In Hampton Roads, there are neighborhoods where rape happens more often. And more often than not, women are raped by men they know or are acquainted with.
In Norfolk, a 62-year-old Norfolk woman was raped by a police officer. Robert Leek is serving life plus 28 years after pleading guilty. During a goodwill visit, he unlocked her bedroom window, crawled in later and raped her with his gun in her mouth.
In Hampton, Anthony Sanders, on parole for rapes in New York and Georgia, raped and battered a 78-year-old woman in the Tide Mill neighborhood two different times. He also raped a woman at Mallory apartments.

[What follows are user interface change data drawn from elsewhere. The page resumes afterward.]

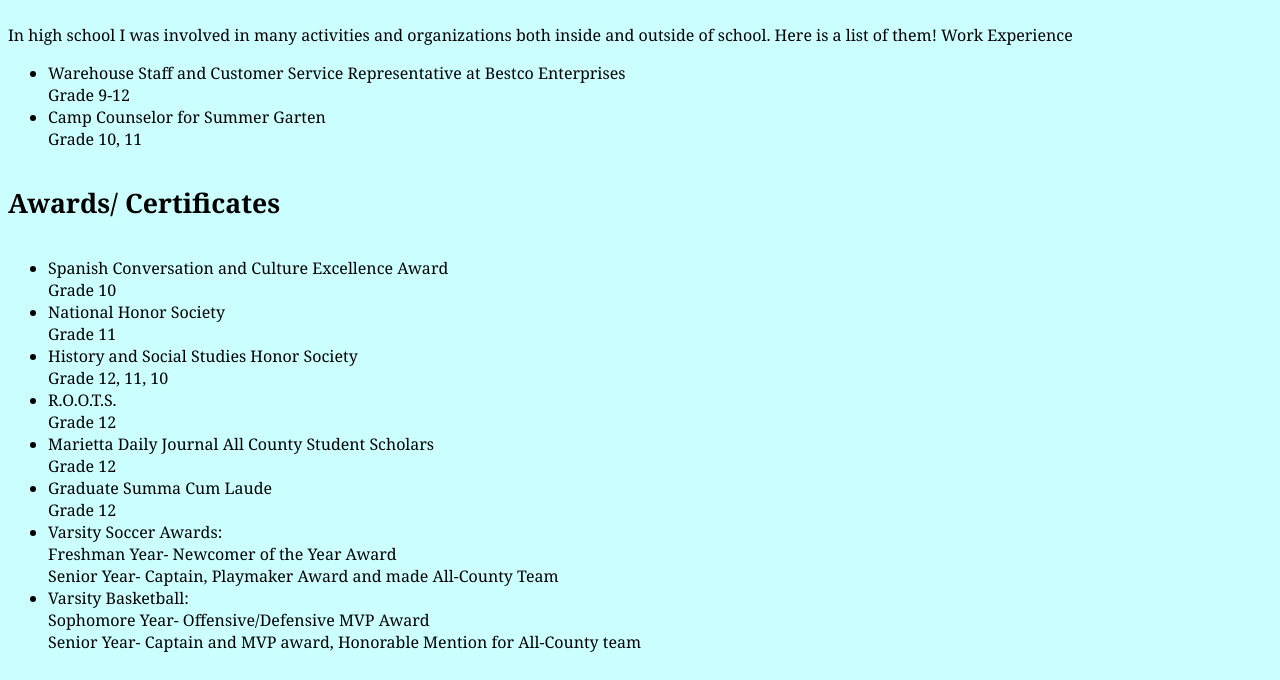
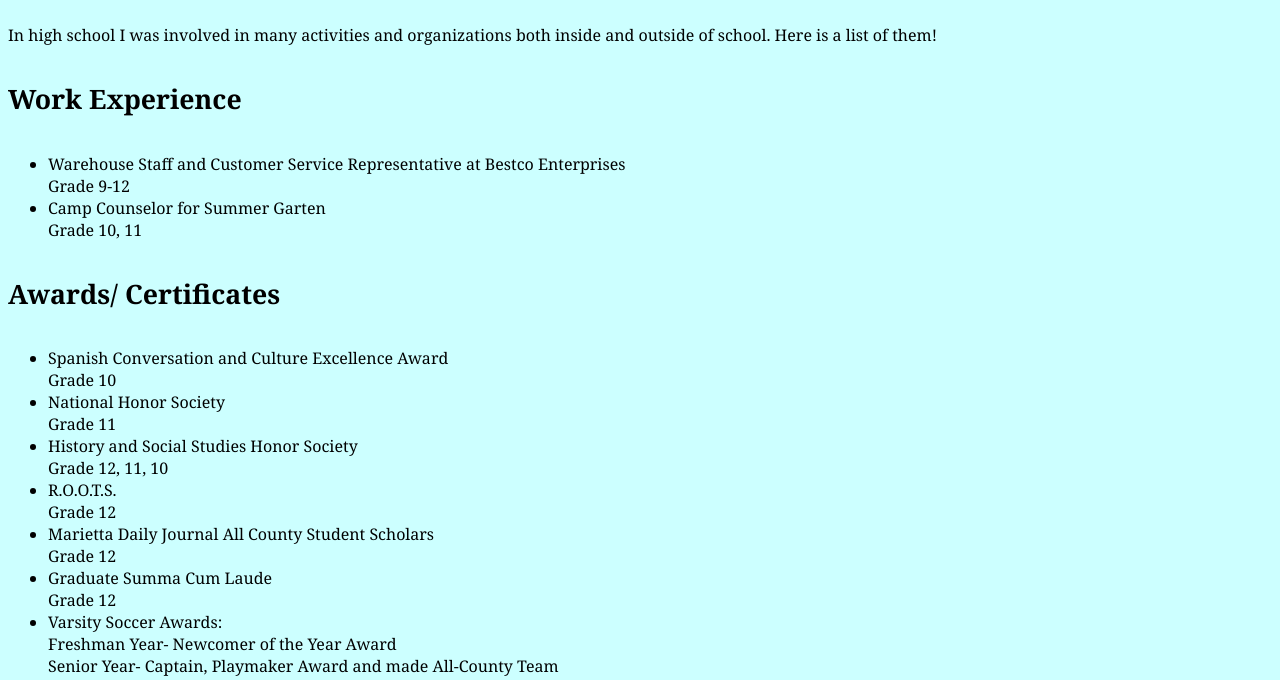
Before and after one commit to gem21523/gem21523.github.io, a plain HTML site: page WEBPAGE PROJECT/High School.html in a window 1280 px wide. Shown: the part 85-765 px from the top of the page. Drawn offline with Linux system fonts and the light colour scheme.

Commit message:
Update High School.html

```diff
--- a/WEBPAGE PROJECT/High School.html
+++ b/WEBPAGE PROJECT/High School.html
@@ -14,7 +14,7 @@ h4 {font-size:20pt}
 </head>
 <body>
 <p> In high school I was involved in many activities and organizations both inside and outside of school. Here is a list of them!
-<h14> Work Experience</h4>
+<h4> Work Experience</h4>
 <ul>
 <li>Warehouse Staff and Customer Service Representative at Bestco Enterprises<br>
 Grade 9-12</li>
```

Police call Sanders a serial rapist who preyed on strangers. But he's the exception in Hampton. Detective Kimberly Brighton says probably less than five percent of the cases they receive are stranger-on-stranger rapes. Most know their victims.
But, police say, many of the rapes didn't happen at all. "Most of what we have are acquaintance rapes, and half, if not 90-percent of those cases usually result in being a false report. It could be out of revenge. The man didn't call back the next day. A boyfriend or husband found out they slept with somebody else," said Brighton.
In Hampton, the worst area for rape reports is along LaSalle and Pembroke Avenues, Kecoughtan and Shell roads. 13News counted 36 reports over three years, many, police say, filed by women who tried to trade sex for drugs, but never got the drugs. Overall, Hampton had 138 reports of forcible rape since 1999, many of them legitimate.
In Newport News, rape reports run the length of the city. There've been 273 since 1999, only 53 of them were committed by strangers.
One difficulty in prosecuting rapes is that the victims are not always pristine. Sometimes they're prostitutes, sometimes they're drug abusers with criminal records and when they have to testify in front of juries, it's sometimes hard to get a sympathetic ear. "People do not want to believe she has the right to say no because of what her lifestyle is, and that is not the case. I'll say it a thousand times, everybody has the right to say no and the responsibility lies with the person who took advantage of that victim," said Det. Misty Mercer of the Newport News Police Dept.
Advocacy groups like "Response" sometimes butt heads with the police, though Laura Wikel admits that rape survivor stories aren't always complete. " ... I think elements of stories are false -- things they cover up to protect themselves. I believe the majority of people who report are telling the truth because it's so difficult to come forward and tell the truth," she said.